Ah ha. So that's how "Lite" became such a popular term? Now that you mention it, I don't recall seeing Demo or Trial ever mentioned on the store. Oh, well.

Quote:
Originally Posted by On-Core View Post
They don't allow "up selling", so you cannot even reference in the app that there is a full version.
I take it that "reference in the app" means you're barred from having the app itself mention the full app? But the app's store page still can? Because I DO see the store page for lite apps often touting the full version as well.

(And I feel like I remember lite apps containing links to the full one too--but maybe I'm confusing with desktop shareware titles. Since I can't think of an example.)

Morgan Adams (GameCenter: “Adams Immersive”)
My upcoming first game: Scree (Forum thread)
My upcoming VR horror experience: This is Not the Church of the Worm (Forum thread)
Stop making lists. Organize with shapes and colors instead: DotSpace (Forum thread)
02-06-2009, 04:40 PM
#9
Quote:
Originally Posted by On-Core View Post
so you cannot even reference in the app that there is a full version.
Tons of apps, including mine, have a button to buy the full version. I'm not sure why they're denying you the option.
02-06-2009, 05:07 PM
#10
Joined: Jan 2009
Location: NJ
Posts: 10
Quote:
Originally Posted by Little White Bear Studios View Post
Tons of apps, including mine, have a button to buy the full version.
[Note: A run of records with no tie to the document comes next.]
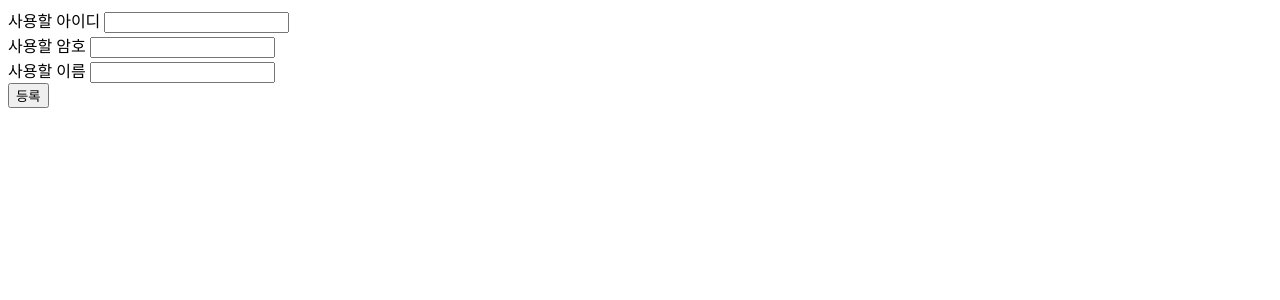
Repository: ybshim90/sesac1
Page: day_20211217_01_web/src/main/webapp/regist.html
An editor plug-in stored every save of this project. The page is shown before and after the next save, followed by the edit.
The browser window is 1280 px wide. The pictures show the whole page.

Above is the page before, as saved 2021-12-17 05:16:18.

### day_20211217_01_web/src/main/webapp/regist.html
<!DOCTYPE html>
<html>
	<head>
		<meta charset="UTF-8">
		<title>Insert title here</title>
	</head>
	<body>
		<form action="jsp/form1.jsp" method="post">
			<label> 사용할 아이디
				<input type="text" name="memid"><br>
			</label>

			<label for="id_pw">사용할 암호</label>
			<input type="password" name="mempw" id="id_pw"><br>


			사용할 이름
			<input type="text" name="memname"><br>

			<input type="submit" value="등록">

		</form>
	</body>
</html>

After the next save:
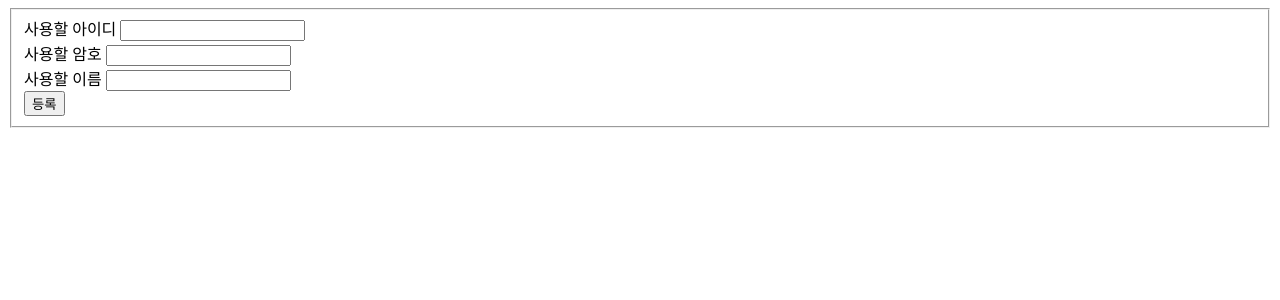
Saved 3 min 38 s later.
--- a/day_20211217_01_web/src/main/webapp/regist.html
+++ b/day_20211217_01_web/src/main/webapp/regist.html
@@ -6,19 +6,20 @@
 	</head>
 	<body>
 		<form action="jsp/form1.jsp" method="post">
-			<label> 사용할 아이디
-				<input type="text" name="memid"><br>
-			</label>
+			<fieldset>
+				<label> 사용할 아이디
+					<input type="text" name="memid"><br>
+				</label>
 
-			<label for="id_pw">사용할 암호</label>
-			<input type="password" name="mempw" id="id_pw"><br>
+				<label for="id_pw">사용할 암호</label>
+				<input type="password" name="mempw" id="id_pw"><br>
 
 
-			사용할 이름
-			<input type="text" name="memname"><br>
+				사용할 이름
+				<input type="text" name="memname"><br>
 
-			<input type="submit" value="등록">
-
+				<input type="submit" value="등록">
+			</fieldset>
 		</form>
 	</body>
 </html>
I'm not sure why they're denying you the option.
That's amazing. We had that in there and that was one of the reasons that they rejected one of our *many* 'attempts' to get it thru.

As far as your other comment. With over 13,800 downloads, in 3 weeks before we pulled it, it probably netted us about 5 extra copies per day for the 8 initial days. At $1.99, I don't think it's over priced. We had great reviews, I believe that the lite version had 4.5 stars when we pulled it. In the description, we did mention the full version, since that was the only place we were allowed to even mention it.

For some of the things that they rejected it for, such as only being able to play once per day (when we tried to 'limit' the full version), we complained that there were a dozen other apps that were on the store that did that and all he said was he couldn't comment on that. The same for the other things we tried. The version that finally was accepted, we limited it to 6 fixed puzzles per easy, medium and hard (instead of generated). That was the only option left.

I guess it depends on what kind of game it is. Perhaps we had too many 'fixed' puzzles and people didn't realize that they were playing the same game over. This actually happened to me when I was first testing it.